[00:23:58] Or [the insured or the insurer] reacted poorly to that suggestion. Or the lawyer just didn’t ask because they didn’t want to be perceived as weak in a very competitive market. At the beginning of my career (I’ve been doing this for almost 30 years), there was tremendous loyalty and longstanding relationships between insurance defense firms and their insurers, and oftentimes between lawyers and and their fleet type clients; lots of trust would be built up over time. There wasn’t as much jumping around as there is now.

[00:24:44] Now, it’s crazy. You see the pilfering that happens from law firm to law firm, trying to get somebody else’s clients, and it’s off the chain. It’s a dog-eat-dog world, and that world does not encourage defense lawyers – even though it’s the right thing to do – to admit fault, even in cases where it absolutely should.

Collaborative Versus Competitive Attitudes in the Legal Community

[00:25:05] Another big reason or difference between the sides is…on the plaintiff’s side we share, collaborate, and teach each other best practices.
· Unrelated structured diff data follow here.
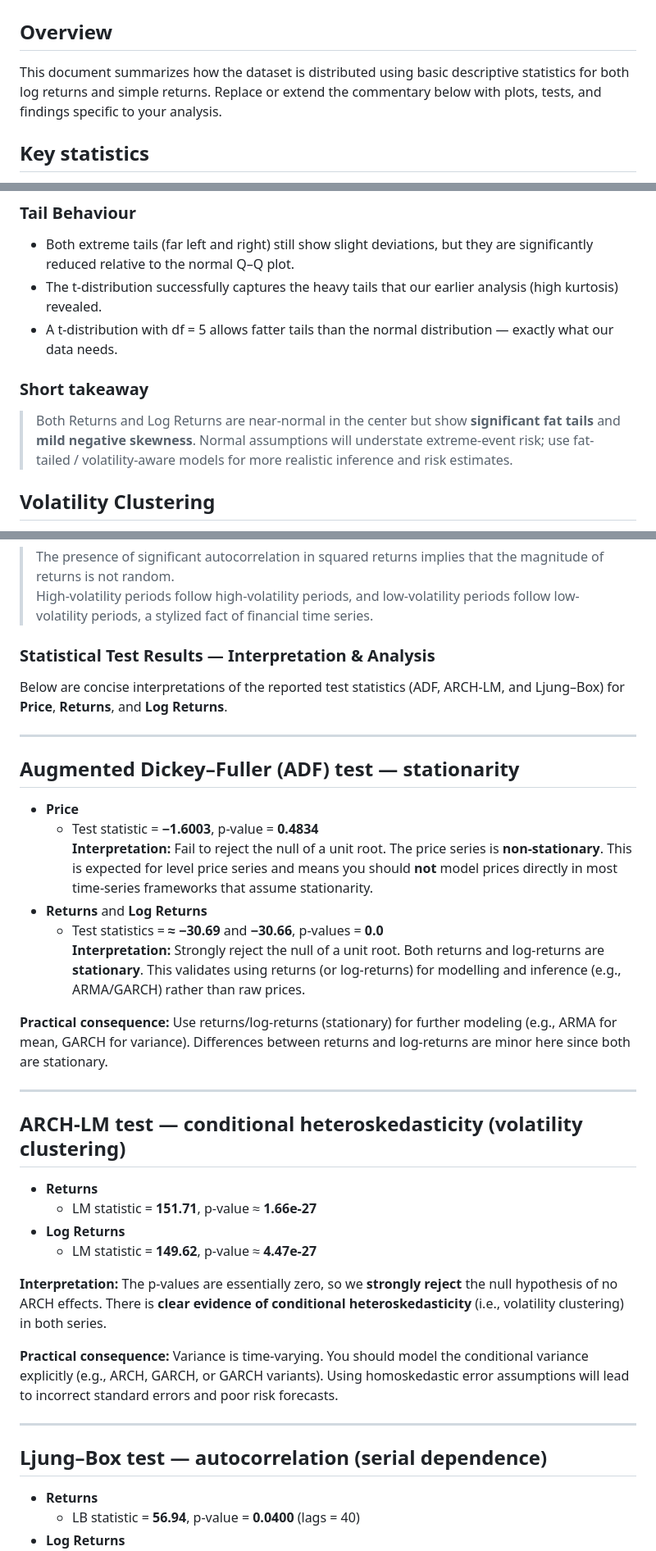
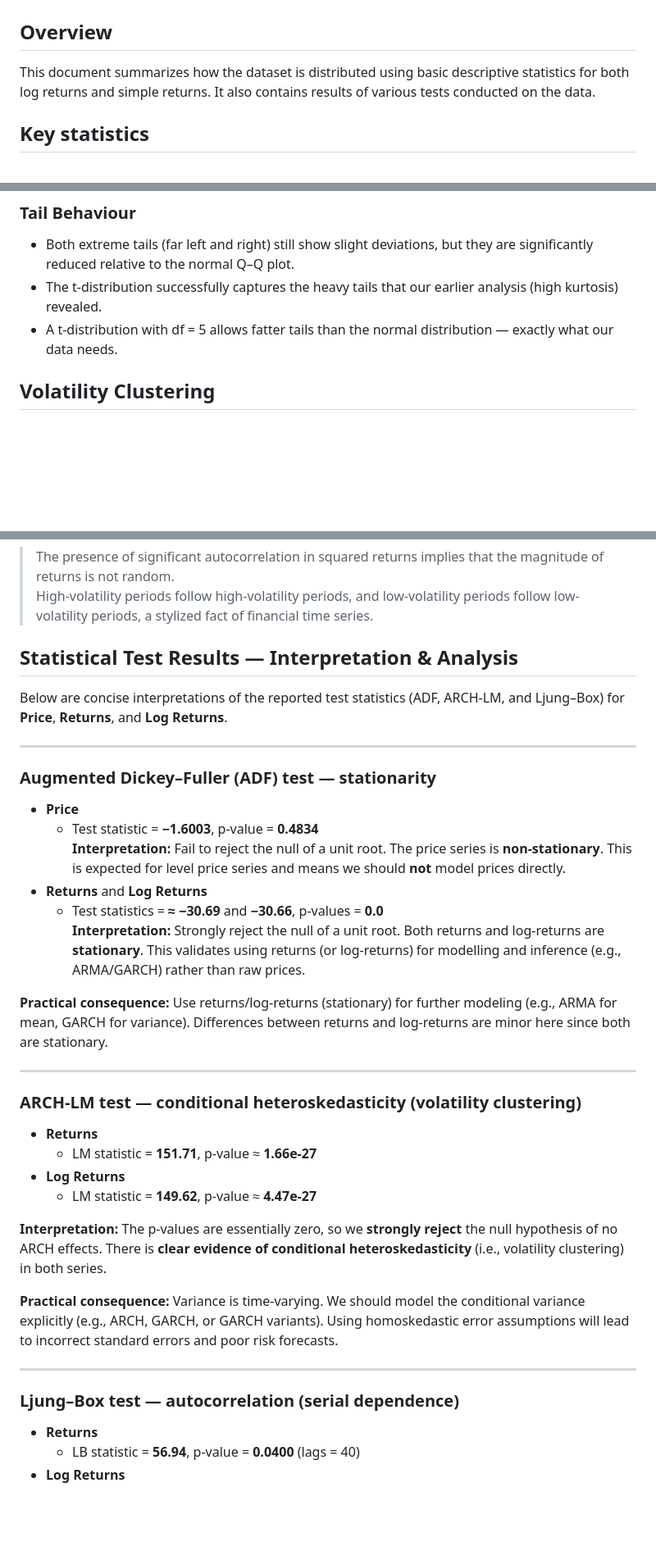
Before and after one commit to jaymehta132/FTSE-TimeSeriesAnalysis, a Markdown page: results/eda/README.md, 3 parts joined by grey strips. Shown at 82% size. Rendered like a GitHub page; blank space fills up the shorter version.

Commit message:
updated readme for eda

```diff
--- a/results/eda/README.md
+++ b/results/eda/README.md
@@ -1,7 +1,7 @@
 # Distribution summary — Log Returns & Returns
 
 ## Overview
-This document summarizes how the dataset is distributed using basic descriptive statistics for both log returns and simple returns. Replace or extend the commentary below with plots, tests, and findings specific to your analysis.
+This document summarizes how the dataset is distributed using basic descriptive statistics for both log returns and simple returns. It also contains results of various tests conducted on the data.
 
 ## Key statistics
 - Log returns
@@ -67,11 +67,6 @@ The Q–Q plots for both **Returns** and **Log Returns** were compared against a
 - The t-distribution successfully captures the heavy tails that our earlier analysis (high kurtosis) revealed.
 - A t-distribution with df = 5 allows fatter tails than the normal distribution — exactly what our data needs.
 
-<!-- **Suggested README snippet**
-- Include the Q–Q plot image next to this text (e.g., `results/qq_plot_returns.png` and `results/qq_plot_log_returns.png`) so readers can visually confirm the tail deviation discussed above. -->
-
-### Short takeaway
-> Both Returns and Log Returns are near-normal in the center but show **significant fat tails** and **mild negative skewness**. Normal assumptions will understate extreme-event risk; use fat-tailed / volatility-aware models for more realistic inference and risk estimates.
 
 ## Volatility Clustering
 
@@ -101,16 +96,16 @@ Volatility clustering refers to the tendency of large changes in returns (positi
 > The presence of significant autocorrelation in squared returns implies that the magnitude of returns is not random.
 > High-volatility periods follow high-volatility periods, and low-volatility periods follow low-volatility periods, a stylized fact of financial time series.
 
-### Statistical Test Results — Interpretation & Analysis
+## Statistical Test Results — Interpretation & Analysis
 
 Below are concise interpretations of the reported test statistics (ADF, ARCH-LM, and Ljung–Box) for **Price**, **Returns**, and **Log Returns**.
 
 ---
 
-## Augmented Dickey–Fuller (ADF) test — stationarity
+### Augmented Dickey–Fuller (ADF) test — stationarity
 - **Price**
   - Test statistic = **−1.6003**, p-value = **0.4834**
-  **Interpretation:** Fail to reject the null of a unit root. The price series is **non-stationary**. This is expected for level price series and means you should **not** model prices directly in most time-series frameworks that assume stationarity.
+  **Interpretation:** Fail to reject the null of a unit root. The price series is **non-stationary**. This is expected for level price series and means we should **not** model prices directly.
 - **Returns** and **Log Returns**
   - Test statistics = **≈ −30.69** and **−30.66**, p-values = **0.0**
   **Interpretation:** Strongly reject the null of a unit root. Both returns and log-returns are **stationary**. This validates using returns (or log-returns) for modelling and inference (e.g., ARMA/GARCH) rather than raw prices.
@@ -119,7 +114,7 @@ Below are concise interpretations of the reported test statistics (ADF, ARCH-LM,
 
 ---
 
-## ARCH-LM test — conditional heteroskedasticity (volatility clustering)
+### ARCH-LM test — conditional heteroskedasticity (volatility clustering)
 - **Returns**
   - LM statistic = **151.71**, p-value ≈ **1.66e-27**
 - **Log Returns**
@@ -127,11 +122,11 @@ Below are concise interpretations of the reported test statistics (ADF, ARCH-LM,
 
 **Interpretation:** The p-values are essentially zero, so we **strongly reject** the null hypothesis of no ARCH effects. There is **clear evidence of conditional heteroskedasticity** (i.e., volatility clustering) in both series.
 
-**Practical consequence:** Variance is time-varying. You should model the conditional variance explicitly (e.g., ARCH, GARCH, or GARCH variants). Using homoskedastic error assumptions will lead to incorrect standard errors and poor risk forecasts.
+**Practical consequence:** Variance is time-varying. We should model the conditional variance explicitly (e.g., ARCH, GARCH, or GARCH variants). Using homoskedastic error assumptions will lead to incorrect standard errors and poor risk forecasts.
 
 ---
 
-## Ljung–Box test — autocorrelation (serial dependence)
+### Ljung–Box test — autocorrelation (serial dependence)
 - **Returns**
   - LB statistic = **56.94**, p-value = **0.0400** (lags = 40)
 - **Log Returns**
```
Also changed, not shown: other parts of results/eda/README.md (+2 -53 lines).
I’ve done almost 800 presentations in my career, the vast majority of which have been to other plaintiff’s lawyers to teach them how to be better at developing their cases, taking depositions and trying cases.

[00:25:52] …The idea on our side is to share: “a rising tide rises all boats.” We share specifics on specific insurers, on specific experts, on specific lawyers, on specific judges, on specific venues, on specific motor carriers, on specific telematics systems, on particular software programs.

[00:26:22] We share positive results. We share negative results, but it used to be once upon a time, if I was handling a case in Georgia and another case in Nebraska against the same defendant, those two lawyers, even though they were representing the same defendant, had no idea that the other litigation was going on.

[00:26:52] Imagine how hard it was for those lawyers to collaborate. Yet in my world, I belong to listserves. I belong to communities of lawyers where if something good happens for me against one of your companies, the rest of the plaintiff’s bar knows about that before you get home, before you have dinner that night. By contrast, the defense doesn’t share anything.

[00:27:16] They’re very insulated. They’re very insular in their thinking, and they do it because they feel a need to be protectionistic. They feel that if they share, they’re sharing their secret sauce; they’re going to make it easier for another lawyer to come in and take the business away.

[00:27:38] That may be true, but I’m pointing out, it’s a huge difference. I’m part of the plaintiff’s bar these days. I’m part of what feels like an extremely collaborative organization of lawyers. We go out of our way for each other. We’ll get up on a weekend, go to the office and pull depositions for somebody we don’t even know just to help them get a better result in a case.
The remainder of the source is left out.